:: Work instructions ::
Using the listing below, report all lines holding the word "color".

:: Source material ::
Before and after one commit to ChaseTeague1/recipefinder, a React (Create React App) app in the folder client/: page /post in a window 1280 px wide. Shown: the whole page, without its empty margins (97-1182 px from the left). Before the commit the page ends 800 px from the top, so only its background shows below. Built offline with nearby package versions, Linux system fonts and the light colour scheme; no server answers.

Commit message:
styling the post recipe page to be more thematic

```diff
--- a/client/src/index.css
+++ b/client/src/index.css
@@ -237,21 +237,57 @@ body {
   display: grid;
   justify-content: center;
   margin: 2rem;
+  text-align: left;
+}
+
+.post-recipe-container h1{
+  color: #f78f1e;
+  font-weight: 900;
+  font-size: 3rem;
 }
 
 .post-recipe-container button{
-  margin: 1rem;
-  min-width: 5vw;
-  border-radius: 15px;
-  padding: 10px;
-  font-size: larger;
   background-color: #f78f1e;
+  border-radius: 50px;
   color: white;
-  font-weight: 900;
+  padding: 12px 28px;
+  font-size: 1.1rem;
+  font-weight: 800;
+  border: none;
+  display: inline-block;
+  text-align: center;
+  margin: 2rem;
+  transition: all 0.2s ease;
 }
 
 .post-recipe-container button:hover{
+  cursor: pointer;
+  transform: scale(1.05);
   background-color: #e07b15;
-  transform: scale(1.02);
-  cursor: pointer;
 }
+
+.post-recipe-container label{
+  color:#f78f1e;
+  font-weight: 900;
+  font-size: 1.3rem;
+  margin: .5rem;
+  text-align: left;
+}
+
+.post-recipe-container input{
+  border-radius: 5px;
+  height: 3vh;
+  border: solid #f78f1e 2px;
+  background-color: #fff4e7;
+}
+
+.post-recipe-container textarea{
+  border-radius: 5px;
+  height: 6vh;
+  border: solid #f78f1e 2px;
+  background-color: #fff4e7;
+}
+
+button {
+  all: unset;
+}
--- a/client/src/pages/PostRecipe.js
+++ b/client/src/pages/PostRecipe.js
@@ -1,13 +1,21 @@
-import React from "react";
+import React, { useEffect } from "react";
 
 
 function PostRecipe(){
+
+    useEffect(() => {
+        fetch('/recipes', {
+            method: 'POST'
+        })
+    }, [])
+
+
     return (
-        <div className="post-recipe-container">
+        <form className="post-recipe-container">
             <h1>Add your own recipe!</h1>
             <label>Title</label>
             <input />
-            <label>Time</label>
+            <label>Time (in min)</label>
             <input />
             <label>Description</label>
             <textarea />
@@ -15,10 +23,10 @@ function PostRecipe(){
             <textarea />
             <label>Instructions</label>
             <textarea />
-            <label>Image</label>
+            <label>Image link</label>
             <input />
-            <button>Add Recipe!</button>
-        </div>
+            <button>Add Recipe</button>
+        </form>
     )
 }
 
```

:: Response for this exercise ::
+  color: #f78f1e;
   background-color: #f78f1e;
   color: white;
   background-color: #e07b15;
+  color:#f78f1e;
+  background-color: #fff4e7;
+  background-color: #fff4e7;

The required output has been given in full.